Alan BosleyAnother thing we noticed was that there were very few moving boats, and perhaps all those moored boats were the reason, constantly having to slow down every few hundred yards or so.  It really must be a pain to many.

Alan Tilbury

We picked up our usual extra crew member at Congleton in the shape of Alan Tilbury, our Senior Reporter, who manages to join us on our cruises wherever we are, who came in very handy as it was the day we were working the 12 Bosley Locks, and here's a picture of Alan (on the left) with a crew member.

As I mentioned it was 10 years since we last travelled this way, so obviously, as was to be expected, the condition of the locks and paddles had somewhat deteriorated.  Needless to mention, many of the gates leaked, so being the first up the flight we encountered low pounds, the one in the picture being extremely so.  In the distant past we would have phoned the then British Waterways and someone would have been out pretty sharpish, but alas no longer, as we discovered last year, so Jan nipped up the flight and let the water down until there was enough to get the boat over the cill.

Empty BosleyThe lock before the low pound had water pouring out of both top and bottom gates, so the cause was obvious.  What the situation will be like by the end of the season is anybody's guess, or even perhaps next season should the same amount of winter maintenance be forthcoming.

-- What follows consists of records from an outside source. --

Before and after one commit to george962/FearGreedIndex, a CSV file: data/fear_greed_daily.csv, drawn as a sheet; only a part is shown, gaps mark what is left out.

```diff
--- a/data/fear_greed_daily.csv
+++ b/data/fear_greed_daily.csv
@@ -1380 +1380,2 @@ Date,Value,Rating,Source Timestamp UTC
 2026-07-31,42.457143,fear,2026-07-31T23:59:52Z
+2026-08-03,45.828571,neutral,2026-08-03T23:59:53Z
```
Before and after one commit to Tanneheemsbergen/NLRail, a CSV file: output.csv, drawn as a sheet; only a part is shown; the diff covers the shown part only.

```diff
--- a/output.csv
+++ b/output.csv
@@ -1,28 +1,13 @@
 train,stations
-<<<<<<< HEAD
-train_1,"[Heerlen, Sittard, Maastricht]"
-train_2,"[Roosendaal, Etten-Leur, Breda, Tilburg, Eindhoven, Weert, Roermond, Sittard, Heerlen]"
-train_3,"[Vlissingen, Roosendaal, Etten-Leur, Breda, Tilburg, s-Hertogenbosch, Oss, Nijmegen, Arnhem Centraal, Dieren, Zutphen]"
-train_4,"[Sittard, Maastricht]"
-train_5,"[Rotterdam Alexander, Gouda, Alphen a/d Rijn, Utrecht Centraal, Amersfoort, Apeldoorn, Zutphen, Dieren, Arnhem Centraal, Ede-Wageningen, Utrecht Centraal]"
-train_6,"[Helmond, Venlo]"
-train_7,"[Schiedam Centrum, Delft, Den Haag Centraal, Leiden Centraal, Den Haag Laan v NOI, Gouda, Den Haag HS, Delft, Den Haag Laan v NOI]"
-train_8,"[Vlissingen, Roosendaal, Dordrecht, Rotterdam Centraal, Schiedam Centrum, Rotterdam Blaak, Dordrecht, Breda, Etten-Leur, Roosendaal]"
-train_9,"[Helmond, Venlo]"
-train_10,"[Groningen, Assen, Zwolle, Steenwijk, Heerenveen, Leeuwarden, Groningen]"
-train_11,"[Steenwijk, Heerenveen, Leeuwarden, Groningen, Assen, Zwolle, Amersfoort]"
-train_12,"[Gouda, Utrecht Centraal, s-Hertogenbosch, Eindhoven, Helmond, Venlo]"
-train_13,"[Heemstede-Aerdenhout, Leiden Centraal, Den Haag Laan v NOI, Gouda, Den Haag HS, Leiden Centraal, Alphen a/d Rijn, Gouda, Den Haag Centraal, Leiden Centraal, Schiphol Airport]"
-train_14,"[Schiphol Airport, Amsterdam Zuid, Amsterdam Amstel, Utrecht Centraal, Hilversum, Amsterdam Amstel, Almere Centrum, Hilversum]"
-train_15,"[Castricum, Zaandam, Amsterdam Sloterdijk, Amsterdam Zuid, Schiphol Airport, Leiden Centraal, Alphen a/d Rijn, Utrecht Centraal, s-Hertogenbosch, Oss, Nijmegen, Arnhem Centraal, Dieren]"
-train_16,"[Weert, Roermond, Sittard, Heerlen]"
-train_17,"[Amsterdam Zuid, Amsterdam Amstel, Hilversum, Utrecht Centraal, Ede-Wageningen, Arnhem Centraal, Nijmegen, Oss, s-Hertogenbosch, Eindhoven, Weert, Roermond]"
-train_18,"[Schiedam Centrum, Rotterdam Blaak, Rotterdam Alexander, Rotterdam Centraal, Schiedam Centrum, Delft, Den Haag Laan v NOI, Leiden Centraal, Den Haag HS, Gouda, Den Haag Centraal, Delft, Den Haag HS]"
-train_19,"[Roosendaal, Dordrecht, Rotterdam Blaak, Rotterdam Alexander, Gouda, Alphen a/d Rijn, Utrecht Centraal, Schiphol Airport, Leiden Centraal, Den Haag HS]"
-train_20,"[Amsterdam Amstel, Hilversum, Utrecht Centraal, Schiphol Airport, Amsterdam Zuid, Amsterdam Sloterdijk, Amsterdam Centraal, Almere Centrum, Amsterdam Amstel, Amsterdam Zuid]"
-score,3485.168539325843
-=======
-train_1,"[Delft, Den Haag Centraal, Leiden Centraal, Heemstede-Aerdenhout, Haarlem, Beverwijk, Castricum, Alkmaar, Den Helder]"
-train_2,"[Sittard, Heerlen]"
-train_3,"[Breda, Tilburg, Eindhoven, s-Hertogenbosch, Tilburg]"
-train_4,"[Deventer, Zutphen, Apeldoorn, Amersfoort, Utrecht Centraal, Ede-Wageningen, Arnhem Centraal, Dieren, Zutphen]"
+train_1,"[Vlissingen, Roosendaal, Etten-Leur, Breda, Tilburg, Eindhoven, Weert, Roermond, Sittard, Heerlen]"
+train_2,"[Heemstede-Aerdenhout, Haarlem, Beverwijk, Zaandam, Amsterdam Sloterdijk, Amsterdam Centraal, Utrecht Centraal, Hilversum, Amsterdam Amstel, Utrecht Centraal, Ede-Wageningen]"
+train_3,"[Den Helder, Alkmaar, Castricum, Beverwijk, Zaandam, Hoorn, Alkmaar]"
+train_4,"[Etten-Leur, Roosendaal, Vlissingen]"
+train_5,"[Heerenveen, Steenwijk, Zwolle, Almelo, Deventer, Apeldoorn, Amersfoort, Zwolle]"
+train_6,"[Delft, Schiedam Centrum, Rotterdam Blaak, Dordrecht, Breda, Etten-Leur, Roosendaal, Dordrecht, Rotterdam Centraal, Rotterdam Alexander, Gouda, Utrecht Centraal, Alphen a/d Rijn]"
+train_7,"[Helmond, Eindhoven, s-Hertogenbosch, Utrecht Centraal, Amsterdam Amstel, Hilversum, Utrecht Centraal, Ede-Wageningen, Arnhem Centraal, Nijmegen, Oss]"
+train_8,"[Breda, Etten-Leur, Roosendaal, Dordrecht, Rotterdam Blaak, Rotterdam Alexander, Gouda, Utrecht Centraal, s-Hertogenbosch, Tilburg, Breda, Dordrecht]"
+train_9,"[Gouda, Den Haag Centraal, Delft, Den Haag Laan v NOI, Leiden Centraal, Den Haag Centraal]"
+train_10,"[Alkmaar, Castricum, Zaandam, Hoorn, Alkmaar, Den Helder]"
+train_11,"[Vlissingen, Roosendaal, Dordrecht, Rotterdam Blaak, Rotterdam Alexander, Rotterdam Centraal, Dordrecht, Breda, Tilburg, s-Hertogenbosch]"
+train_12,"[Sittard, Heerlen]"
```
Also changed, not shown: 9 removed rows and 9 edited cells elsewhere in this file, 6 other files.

Not really good enough is it?

And though the ground paddles were easy to work on the flight, most of the gate paddles were extremely hard, with the 'Yorkshire' windlass out a few times.

No licences

My regular readers will be well aware that it is many years since I had my obsession—yes I admit it—about unlicenced boats, as over the past years these have become very infrequent due to the activity of Cart's licensing team, so have had little cause to comment.

But I was amazed at the number of boats with no licences or out of date licences showing on the Macclesfield Canal.  I hadn't noticed at first, now having little interest, then I realise there were many, so counted them going through all those moored boats at High Green and counted 15! 

Floating DueceThen in the next 'batch' of boats there were another three and then three more in another batch of boats—making 21 boats not showing current licences within a distance of about two miles!  And the many boats on 'finger' moorings I could not count.

It being a Sunday and late morning, many of these boats without licences had people in them, and others with side doors open, so the reason could not be as they had not visited their boats—they were there! 

I just cannot understand why so many. It is obvious there is no licence inspection whatsoever on the Macclesfield. But at least I was pleased to see a well known boat to us 'Floating Duece', formerly belonging to good friends of ours, that did have a current licence.

Br 6 MaccPatched up

Another bridge in a near state of collapse is Bridge 6 on the Macclesfield, with the workman we spoke to telling that it was a patch-up job, as all they were doing was inserting timber to hold the bridge up and a cobbles on the towpath under the bridge to smooth out the surface, and I have to tell he was not at all impressed.

Especially as to make it look good, they had instructions to point the brickwork.

It makes you wonder just what the state of our waterways will be in in a few years time? Calculating on the last few years under the control of Cart, it will be a bloody mess.

Victor Swift